  1. In Andhra Pradesh, India, Nimmaka Varahalamma is helping women in her community take on a variety of roles outside of the home by encouraging them to become leaders of farmer producer organizations (FPOs). These groups are dominated by men, even though women also do significant work on the farm.

    Earlier, most of the women directors would be irregular in attending the meetings. The training has helped increase their knowledge about the FPO and a sense of ownership. They now treat the meetings and all other FPO activities as part of their work.”
    – Nimmaka Varahalamma

    Nimmaka participated in TechnoServe’s Sustainable Livelihoods for Smallholder Farmers program, made possible with grant funding from the Walmart Foundation. Click here to see how she helped her FPO achieve nearly equal gender representation, and the difference it made in her community. 

    Many responsibilities of motherhood are examples of unpaid care work

  2. Bernadette Sambo is a wife, mother, and successful businesswoman living in Mozambique’s Maputo province. Using the insights and knowledge she gained from TechnoServe’s Business Women Connect (BWC) program,  she has been able to balance being a working mother and transform her business at the same time. Read Bernadette’s story

    Now my husband is my business partner, and we agree on decisions. He also supports me with the children, which means I can work longer hours during the day, thus getting to know my customers’ preferences and pursuing new business opportunities.”
    — Bernadette Sambo

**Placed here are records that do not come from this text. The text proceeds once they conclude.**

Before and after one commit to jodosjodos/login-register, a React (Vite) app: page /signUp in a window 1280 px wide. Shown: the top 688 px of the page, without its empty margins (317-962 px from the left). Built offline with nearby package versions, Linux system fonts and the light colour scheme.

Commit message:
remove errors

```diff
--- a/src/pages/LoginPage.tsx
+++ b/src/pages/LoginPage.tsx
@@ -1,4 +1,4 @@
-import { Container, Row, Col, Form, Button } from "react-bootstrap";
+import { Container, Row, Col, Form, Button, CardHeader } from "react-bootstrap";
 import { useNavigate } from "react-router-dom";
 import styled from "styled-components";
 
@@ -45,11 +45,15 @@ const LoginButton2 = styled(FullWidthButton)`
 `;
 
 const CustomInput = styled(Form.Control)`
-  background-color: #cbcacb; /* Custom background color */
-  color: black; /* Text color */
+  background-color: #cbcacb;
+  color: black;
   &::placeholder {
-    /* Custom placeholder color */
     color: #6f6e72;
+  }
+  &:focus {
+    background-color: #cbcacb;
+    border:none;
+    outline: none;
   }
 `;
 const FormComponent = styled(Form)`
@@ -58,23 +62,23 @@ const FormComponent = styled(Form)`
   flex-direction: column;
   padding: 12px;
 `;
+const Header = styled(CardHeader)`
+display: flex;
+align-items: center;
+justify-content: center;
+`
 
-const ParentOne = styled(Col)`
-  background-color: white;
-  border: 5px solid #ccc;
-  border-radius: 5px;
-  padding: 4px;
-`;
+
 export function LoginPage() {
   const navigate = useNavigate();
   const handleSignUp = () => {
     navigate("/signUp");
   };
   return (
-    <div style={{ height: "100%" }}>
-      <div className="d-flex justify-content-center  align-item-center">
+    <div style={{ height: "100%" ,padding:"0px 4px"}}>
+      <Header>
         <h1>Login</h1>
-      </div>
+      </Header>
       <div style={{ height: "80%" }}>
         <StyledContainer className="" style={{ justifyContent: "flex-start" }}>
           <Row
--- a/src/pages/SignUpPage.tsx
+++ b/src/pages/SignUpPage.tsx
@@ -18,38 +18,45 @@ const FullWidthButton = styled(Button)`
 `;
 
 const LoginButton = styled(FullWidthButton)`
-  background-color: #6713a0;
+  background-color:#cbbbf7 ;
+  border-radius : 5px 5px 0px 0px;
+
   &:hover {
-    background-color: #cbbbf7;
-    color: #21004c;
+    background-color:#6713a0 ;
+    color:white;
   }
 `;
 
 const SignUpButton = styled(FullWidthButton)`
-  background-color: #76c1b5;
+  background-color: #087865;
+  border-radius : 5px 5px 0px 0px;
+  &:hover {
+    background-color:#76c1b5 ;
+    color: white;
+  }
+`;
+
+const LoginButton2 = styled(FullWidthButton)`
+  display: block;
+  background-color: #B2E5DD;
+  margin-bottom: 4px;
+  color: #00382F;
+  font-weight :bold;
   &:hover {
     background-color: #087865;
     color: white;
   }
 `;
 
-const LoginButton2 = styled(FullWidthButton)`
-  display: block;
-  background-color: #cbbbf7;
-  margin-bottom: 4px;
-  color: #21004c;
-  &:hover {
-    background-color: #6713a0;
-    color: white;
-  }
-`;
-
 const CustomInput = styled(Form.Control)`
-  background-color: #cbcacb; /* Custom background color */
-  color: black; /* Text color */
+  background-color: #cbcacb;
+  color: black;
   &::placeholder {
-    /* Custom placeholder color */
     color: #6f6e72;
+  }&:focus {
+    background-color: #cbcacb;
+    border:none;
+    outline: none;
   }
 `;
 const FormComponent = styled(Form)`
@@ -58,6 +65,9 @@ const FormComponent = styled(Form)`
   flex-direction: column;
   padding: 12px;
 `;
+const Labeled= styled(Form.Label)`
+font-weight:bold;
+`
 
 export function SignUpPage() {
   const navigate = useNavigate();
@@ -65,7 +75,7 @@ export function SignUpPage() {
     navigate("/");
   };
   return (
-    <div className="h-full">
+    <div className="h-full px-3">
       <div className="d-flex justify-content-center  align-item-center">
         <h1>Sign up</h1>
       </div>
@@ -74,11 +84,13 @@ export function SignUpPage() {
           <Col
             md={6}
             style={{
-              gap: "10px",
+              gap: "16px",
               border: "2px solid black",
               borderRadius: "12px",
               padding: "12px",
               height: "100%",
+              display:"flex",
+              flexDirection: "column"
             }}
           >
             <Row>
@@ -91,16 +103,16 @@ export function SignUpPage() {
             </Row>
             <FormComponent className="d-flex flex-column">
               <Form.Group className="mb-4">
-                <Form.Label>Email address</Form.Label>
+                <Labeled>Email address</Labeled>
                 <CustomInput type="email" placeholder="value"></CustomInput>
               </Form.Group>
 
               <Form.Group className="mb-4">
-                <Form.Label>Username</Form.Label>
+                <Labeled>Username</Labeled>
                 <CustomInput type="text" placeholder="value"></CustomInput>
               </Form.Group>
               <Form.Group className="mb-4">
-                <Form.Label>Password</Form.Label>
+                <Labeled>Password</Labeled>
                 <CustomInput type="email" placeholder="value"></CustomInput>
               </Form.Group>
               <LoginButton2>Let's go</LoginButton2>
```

  3. Meet Ikite Thomas, a young girl in Ethiopia who was responsible for fetching water for her family. Ikite had to walk to the nearby Tercha River at early hours to avoid the smell of runoff pollution from local coffee mills, often making her late for school.With TechnoServe’s introduction of an innovative agricultural solution in her community — vetiver wetlands — she could go to class at regular hours and was no longer late for school. With more time to attend classes, Ikite is closer to achieving her dreams of becoming a doctor and marrying later in life.

    During the harvest period, I didn’t even want to wash my school uniform in the river because it smelled like rotten coffee pulp, and I didn’t want to be ashamed at school.”
    – Ikite Thomas

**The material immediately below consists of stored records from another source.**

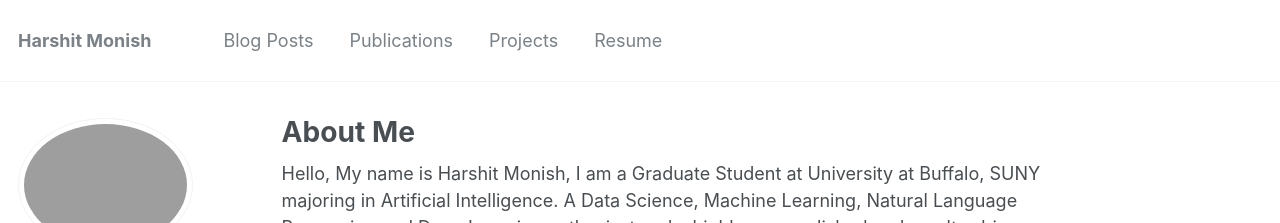
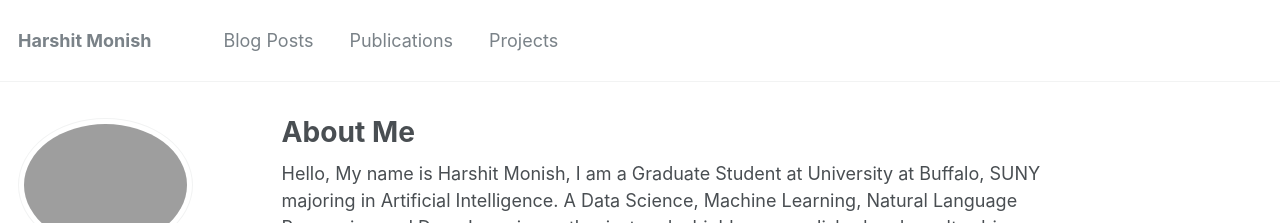
Before and after one commit to harshitmonish/harshitmonish.github.io, a Jekyll site: the page built from _pages/about.md, in a window 1280 px wide and 900 px high. Shown: the top 223 px of the window. Built offline with Jekyll 4.4.1, drawn with Linux system fonts in a browser that asks for light colours.

Commit message:
removing resume

```diff
--- a/_data/navigation.yml
+++ b/_data/navigation.yml
@@ -9,6 +9,3 @@ main:
 
   - title: "Projects"
     url: /portfolio/
-
-  - title: "Resume"
-    url: /cv/
```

  4. In Uganda, girls face two major employability disadvantages. The country has one of the highest school drop-out rates for women in East Africa and one of the highest teenage pregnancy rates in sub-Saharan Africa. Women and girls are often forced to take care of the family without sufficient skills to earn a living.

    This was the case for Moureen Nakisozi, who was forced to drop out of school at the age of 16. She put her own dreams on hold as she took care of her sister’s children and became one of the countless women in Africa performing long hours of unpaid labor.Then, she heard about the Girls’ Apprenticeship Program (GAP), where she learned how to start her own business — in welding, no less, a physically demanding field with few women. The partnership between TechnoServe and Citi Foundation is one of the ways we help young women achieve their dreams, no matter how high the odds.

    It was challenging to handle very heavy machinery. We sometimes use a lot of energy. It took me over a month to get used to it, but I’m now used to it and find it normal and easy.”
    – Moureen Nakisozi

How Can You Support Gender Equity and Empower Hardworking Women?

The pandemic has brought to light existing inequalities in every region of the world. How can we respond? 

Many programs can start training women to improve their livelihoods and their futures for just $50. Ready to invest in impact? Here’s how you can make a difference.